▶ **The task**
Your reply is to be the lines below, exactly as written, with images omitted.

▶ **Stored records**
• • • • • • •
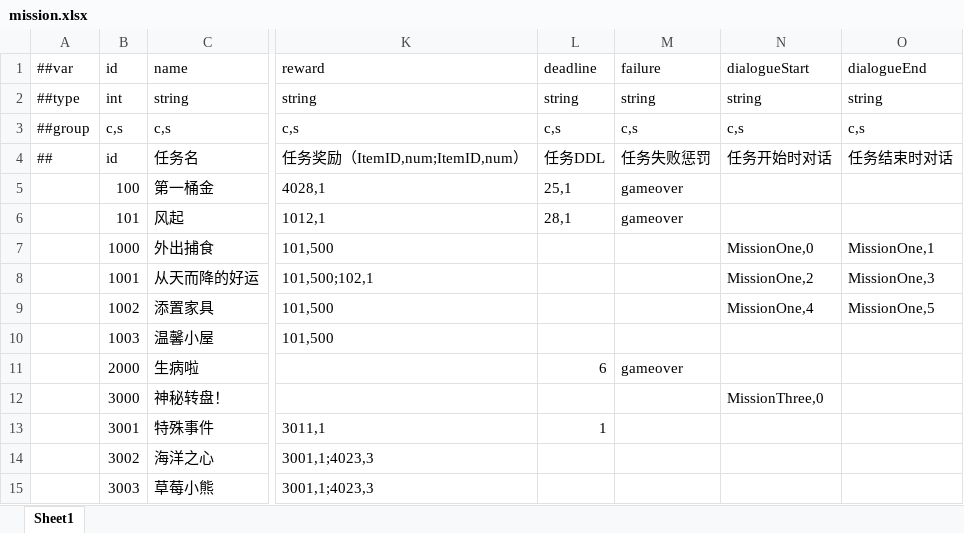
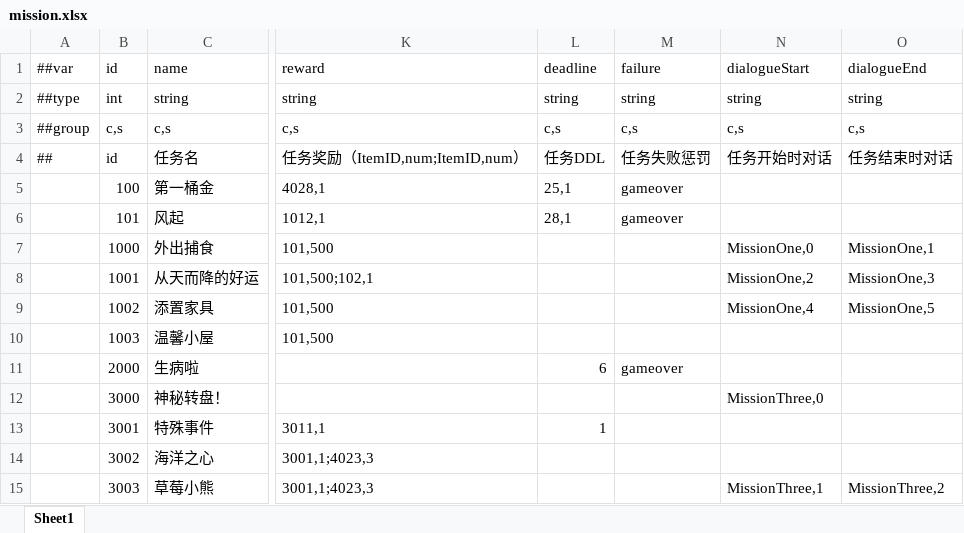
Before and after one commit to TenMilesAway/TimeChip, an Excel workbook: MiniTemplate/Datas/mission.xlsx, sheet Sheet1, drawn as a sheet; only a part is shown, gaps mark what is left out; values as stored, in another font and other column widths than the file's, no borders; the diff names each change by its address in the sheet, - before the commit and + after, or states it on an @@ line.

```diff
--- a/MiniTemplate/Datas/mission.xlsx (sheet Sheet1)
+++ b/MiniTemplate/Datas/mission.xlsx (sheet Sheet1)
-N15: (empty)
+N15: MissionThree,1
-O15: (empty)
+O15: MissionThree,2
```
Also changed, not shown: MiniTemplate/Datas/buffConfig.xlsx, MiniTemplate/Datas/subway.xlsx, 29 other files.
• • • • • • •
▶ **Task response**
Before and after one commit to TenMilesAway/TimeChip, an Excel workbook: MiniTemplate/Datas/mission.xlsx, sheet Sheet1, drawn as a sheet; only a part is shown, gaps mark what is left out; values as stored, in another font and other column widths than the file's, no borders; the diff names each change by its address in the sheet, - before the commit and + after, or states it on an @@ line.

```diff
--- a/MiniTemplate/Datas/mission.xlsx (sheet Sheet1)
+++ b/MiniTemplate/Datas/mission.xlsx (sheet Sheet1)
-N15: (empty)
+N15: MissionThree,1
-O15: (empty)
+O15: MissionThree,2
```
Also changed, not shown: MiniTemplate/Datas/buffConfig.xlsx, MiniTemplate/Datas/subway.xlsx, 29 other files.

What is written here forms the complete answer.